What Michael Fitzgerald did was not to just give the mechanics of regular expressions, but his exercises lead you through exploring how it works by adding (or subtracting) various expressions so you understand the effects of each feature that is being put to use. The chapters add concepts that demonstrate the power of regular expressions that go well beyond the simple searching that many text or word processing packages use, starting with basic searches and pattern matching and adding markups, boundaries and anchors, back references, groups, alternatives, character classes, unicode, quantifiers, and lookarounds. Each step built up understanding and by the time I got to the last chapter I realized that I actually understood much of the new (to me) concepts that give regular expressions capabilities beyond search and replace that I was used to having in my tools.

Another useful feature of the book is the introduction of numerous tools to help work with regular expressions. He covers a few websites that help test regular expressions as well as features or add-ins for a number of text editors. He also covers how regular expressions are used inside some Unix tools such as grep, sed, and awk.

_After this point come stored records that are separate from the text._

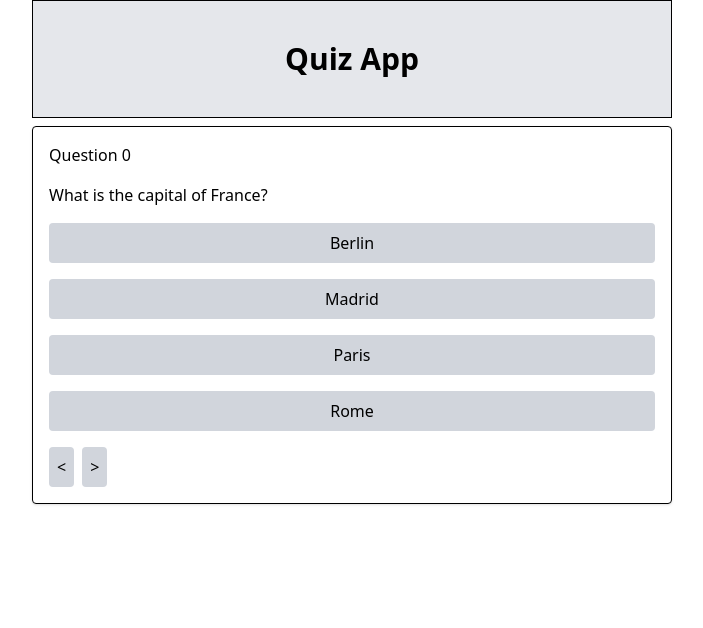
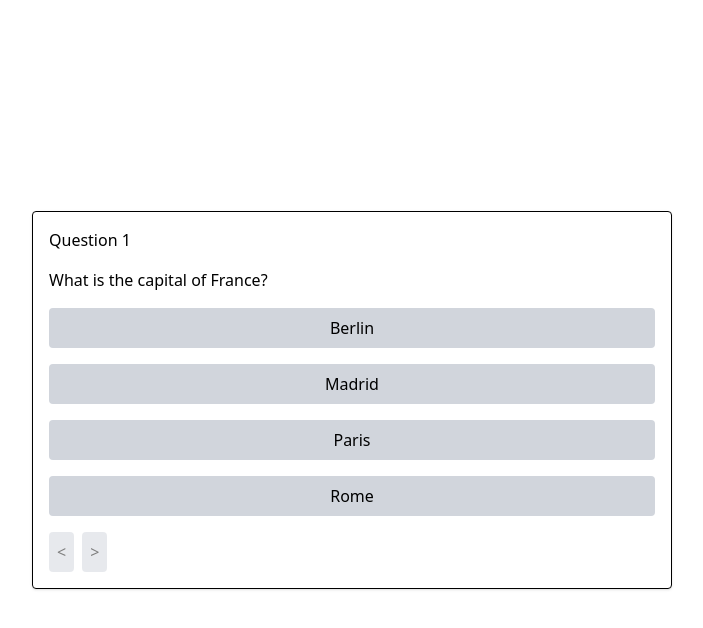
Before and after one commit to nilvaes/quiz-app, a React (Vite) app: page / in a window 1280 px wide. Shown: the top 628 px of the page, without its empty margins (288-991 px from the left). Built offline with nearby package versions, Linux system fonts and the light colour scheme.

Commit message:
update quiz

```diff
--- a/src/App.tsx
+++ b/src/App.tsx
@@ -2,16 +2,9 @@ import Quiz from "./components/quiz";
 
 function App() {
   return (
-    <>
-      <div className="mx-auto w-1/2 items-center">
-        <h1 className="font-bold text-3xl p-10 bg-gray-200 border  text-center">
-          Quiz App
-        </h1>
-        <div>
-          <Quiz />
-        </div>
-      </div>
-    </>
+    <div className="flex items-center justify-center min-h-screen">
+      <Quiz />
+    </div>
   );
 }
 
--- a/src/components/quiz.tsx
+++ b/src/components/quiz.tsx
@@ -1,6 +1,5 @@
-import { useRef, useState, type SetStateAction } from "react";
+import { useState } from "react";
 
-export default function Quiz() {
 type Question = {
   question: string;
   options: string[];
@@ -28,12 +27,13 @@ export default function Quiz() {
     answer: "Harper Lee",
   },
 ];
-  const initialAnswers = [null, null, null];
-
+export default function Quiz() {
+  const initialAnswers = ["", "", ""];
   const [userAnswers, setUserAnswers] = useState(initialAnswers);
   const [currentQuestion, setCurrentQuestion] = useState(0);
 
-  function handleSelectOption(option) {
+  const selectedAnswer = userAnswers[currentQuestion];
+  function handleSelectOption(option: string) {
     const newAnswers = [...userAnswers];
     newAnswers[currentQuestion] = option;
 
@@ -50,30 +50,47 @@ export default function Quiz() {
       setCurrentQuestion(currentQuestion - 1);
     }
   }
+
+  function result() {
+    return console.log("Quiz finished. User answers:", userAnswers);
+  }
   return (
-    <div className="flex flex-col gap-4 mx-auto justify-center p-4 border rounded shadow m-2">
-      <h2>Question {currentQuestion}</h2>
+    <div className="mx-auto w-11/12 sm:w-3/4 md:w-1/2 max-w-2xl flex flex-col gap-4 justify-center p-4 border rounded shadow">
+      <h2>Question {currentQuestion + 1}</h2>
       <p>{questionBank[currentQuestion].question}</p>
-      {questionBank[currentQuestion].options.map((option) => (
+      {questionBank[currentQuestion].options.map((option, index) => (
         <button
-          className="p-2 bg-gray-300 rounded-sm"
+          key={index}
+          className={
+            "p-2 bg-gray-300 rounded-sm" +
+            (selectedAnswer === option ? " bg-gray-400" : "")
+          }
           onClick={() => handleSelectOption(option)}
         >
           {option}
         </button>
       ))}
-      <div id="nav-buttons" className="flex  gap-2">
+      <div id="nav-buttons" className="flex gap-2">
         <button
-          className="p-2 bg-gray-300 rounded-sm"
+          className="p-2 bg-gray-300 rounded-sm disabled:opacity-50 disabled:cursor-default cursor-pointer"
           onClick={handlePrevQuestion}
+          disabled={currentQuestion === 0}
         >
           {"<"}
         </button>
+
         <button
-          className="p-2 bg-gray-300 rounded-sm"
+          className="p-2 bg-gray-300 rounded-sm disabled:opacity-50 disabled:cursor-default cursor-pointer"
           onClick={handleNextQuestion}
+          disabled={!selectedAnswer}
         >
-          {">"}
+          {currentQuestion === questionBank.length - 1 ? (
+            <button className="cursor-pointer" onClick={result}>
+              Finish Quiz
+            </button>
+          ) : (
+            ">"
+          )}
         </button>
       </div>
     </div>
```
Lines whose indentation alone changed are shown as unchanged.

One thing that is confusing are various dialects of regular expressions. As he goes and switches between websites, Fitzgerald mentions that some of the features don't work in all the websites or tools covered. But he does not explain how to tell the difference. I half remember hearing about various dialects of regular expressions (for example, Fitzgerald mentions that grep does not have full capabilities) but some identification of this may have been helpful, so you can match the various tools you are using with the development environments you work with. So instead of observing that different tools are different, he could have identified some major dialects, and matched the tool to the dialect of regular expression (e.g. grep, perl, java, javascript). Even better, pick a dialect for the book, state up front that the book is based on a single dialect (in keeping with the fact that this is a pure introduction), and identify key areas where dialects may differ as you go.

Overall, highly recommended introduction to regular expressions. In my work in data analysis, I am at the point where I realize that I need to be able to process text automatically as the volume is too much to make doing this manually practical. I already surprise my colleagues with my ability to automate much analysis (they generally use MS Excel). Regular Expressions will enable what is indistinguishable to magic.

Disclaimer: I received a free electronic copy of this book as part of the O'Reilly Blogger program.
Introducction to Regular Expressions by Michael Fitzgerald

View all my reviews I review for the O'Reilly Blogger Review Program